→ **Exercise objective**
Count every line in the data below where the word "password" appears, then state only that count.

→ **Information provided**

★ ★ ★

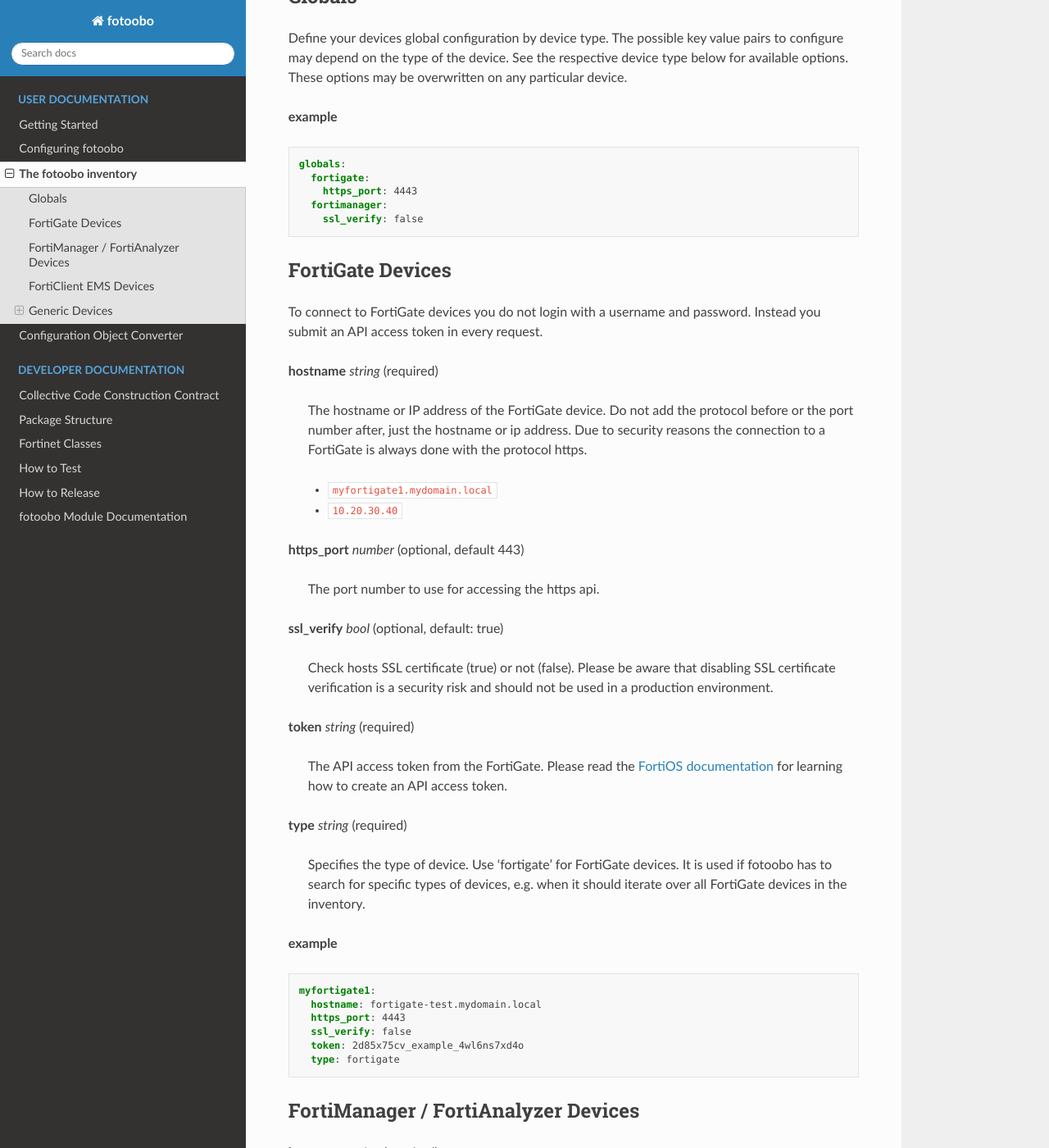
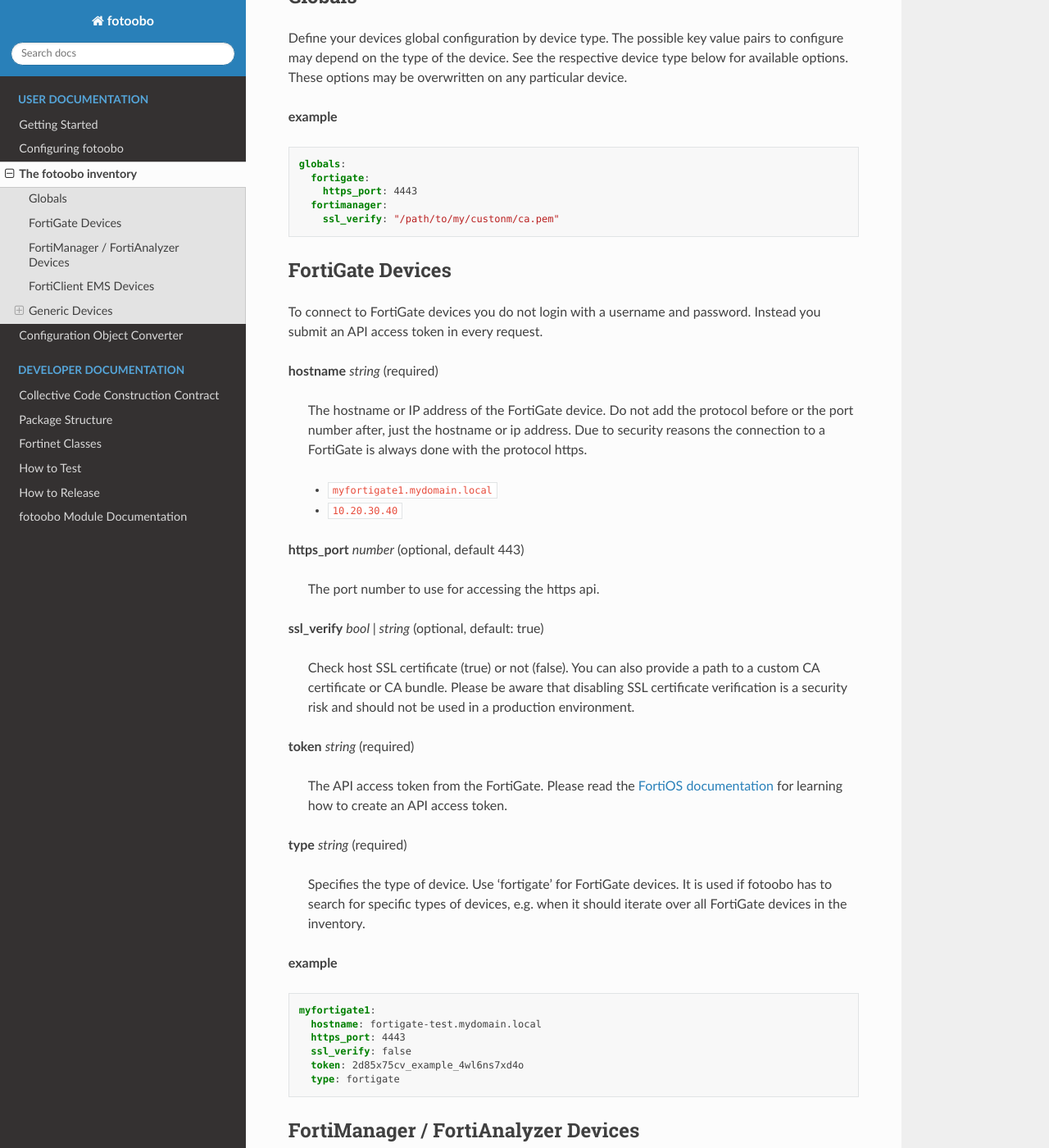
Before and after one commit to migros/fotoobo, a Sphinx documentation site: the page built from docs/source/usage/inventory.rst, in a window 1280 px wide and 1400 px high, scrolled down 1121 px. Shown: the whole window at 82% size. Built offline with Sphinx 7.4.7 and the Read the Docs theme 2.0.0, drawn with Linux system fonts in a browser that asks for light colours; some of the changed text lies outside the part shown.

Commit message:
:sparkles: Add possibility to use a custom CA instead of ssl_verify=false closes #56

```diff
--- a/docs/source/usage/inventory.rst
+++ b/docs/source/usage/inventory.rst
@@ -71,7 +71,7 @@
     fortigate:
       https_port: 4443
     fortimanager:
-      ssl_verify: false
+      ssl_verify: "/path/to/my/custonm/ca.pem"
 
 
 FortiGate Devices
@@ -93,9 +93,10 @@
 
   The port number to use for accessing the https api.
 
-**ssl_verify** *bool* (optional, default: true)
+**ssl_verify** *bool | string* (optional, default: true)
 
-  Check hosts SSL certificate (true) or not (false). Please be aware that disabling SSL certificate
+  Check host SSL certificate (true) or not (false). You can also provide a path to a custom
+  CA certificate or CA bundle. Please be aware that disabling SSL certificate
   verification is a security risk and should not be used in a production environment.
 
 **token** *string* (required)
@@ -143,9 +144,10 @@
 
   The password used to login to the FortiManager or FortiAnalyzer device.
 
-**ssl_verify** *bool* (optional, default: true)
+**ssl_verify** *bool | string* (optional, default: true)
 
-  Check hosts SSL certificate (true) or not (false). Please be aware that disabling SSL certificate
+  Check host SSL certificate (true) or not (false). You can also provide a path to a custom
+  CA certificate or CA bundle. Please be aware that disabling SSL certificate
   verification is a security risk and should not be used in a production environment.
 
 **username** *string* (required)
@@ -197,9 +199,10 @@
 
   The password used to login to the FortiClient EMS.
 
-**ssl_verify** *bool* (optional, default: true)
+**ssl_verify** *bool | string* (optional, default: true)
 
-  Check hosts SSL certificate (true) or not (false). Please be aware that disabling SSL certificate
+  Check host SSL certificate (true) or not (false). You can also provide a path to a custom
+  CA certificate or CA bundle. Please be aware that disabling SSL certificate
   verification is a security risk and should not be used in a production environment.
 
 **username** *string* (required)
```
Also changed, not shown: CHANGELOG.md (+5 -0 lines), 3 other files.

★ ★ ★

→ **Response to the exercise**
2